One of the reasons I’m such a fan of the Fishpond Wasatch Vest is the space it offers. As you get further and further into your fly fishing career, you’re going to find that you’ll want to take more on the water.
Personally, my big space eater is fly boxes. Before I switched to Tacky Fly Boxes, real estate in my vest was dominated by boxes (and candy bars, who doesn’t love a Snickers on the water?).
The short answer is, if you’re serious about fly fishing, you’re going to use more space in your vest.
Also, don’t forget to look for things like D-Rings (tippet line holders, line clippers, etc) and in the case of some packs, water bladders.
What type of pockets do you prefer?
Would you rather fumble around in a pocket and save a hundred bucks, or have fold down fly benches with built in foam?
Experienced fly fishermen carry several boxes on the river (with everything from Nymphs to Streamers) and some like quick access to the flies that are hitting. This is where the bench style pockets suit an angler well.
Personally, I don’t mind keeping things completely organized with my fly boxes, so I don’t actually use the bench a bunch. On most vests, you can actually replace/remove this foam (which is what I ended up doing).
In addition, do you like floppy pockets? Do you fly in to your fishing spots? If that’s the case and you want to keep your vest loaded, a structurally sound pocket on your vest could come in handy.
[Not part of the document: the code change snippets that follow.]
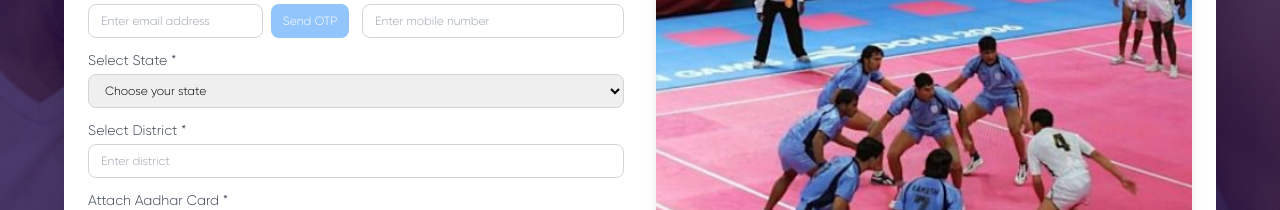
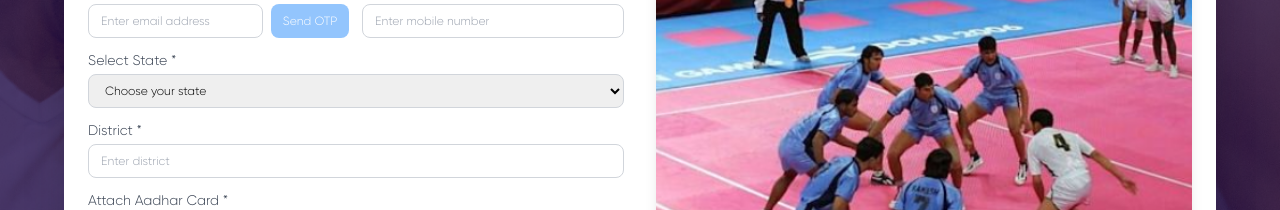
Before and after one commit to aadixcodes/Canvi-Sports, a Next.js app: page /registration in a window 1280 px wide. Shown: the part 1400-1610 px from the top of the page. Built offline with nearby package versions, Linux system fonts and the light colour scheme; a web font is replaced by a local one.

Commit message:
Registration form updated

```diff
--- a/app/registration/page.jsx
+++ b/app/registration/page.jsx
@@ -548,7 +548,7 @@ const RegistrationPage = () => {
                         {/* Select District */}
                         <div>
                           <label className="block text-sm font-medium text-gray-700 mb-1 font-sub">
-                            Select District *
+                            District *
                           </label>
                           <input
                               type="text"
```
What’s on the back of the fly fishing vest you’re after?
Do you use a separate backpack? Do you carry water on the water? What’s your fishing style?
These are all questions that matter when you’re trying to choose the perfect vest for your next trip to the river.
If you’re the angler that prefers to put everything in one place, get a vest that offers a backpack built in.
Another option is buying something similar to the Allen vest we recommended above, where there literally isn’t a back on the vest. If you’re heading on walking distance trips, you could easily get away without a back. Do you fish to eat? If that’s the case make sure you get a setup where transportation and keeping the fish cool works well.
So all in all, choosing the perfect setup comes down to.. you.
When you’re in the store, you’re looking online, ask yourself the above questions and match a vest to your budget.
Or, if worse comes to worst, buy two.
My beginner vest was a $14 model from Dunham’s way back in the day. I’ve replaced the zippers on it, but the vest is still around today.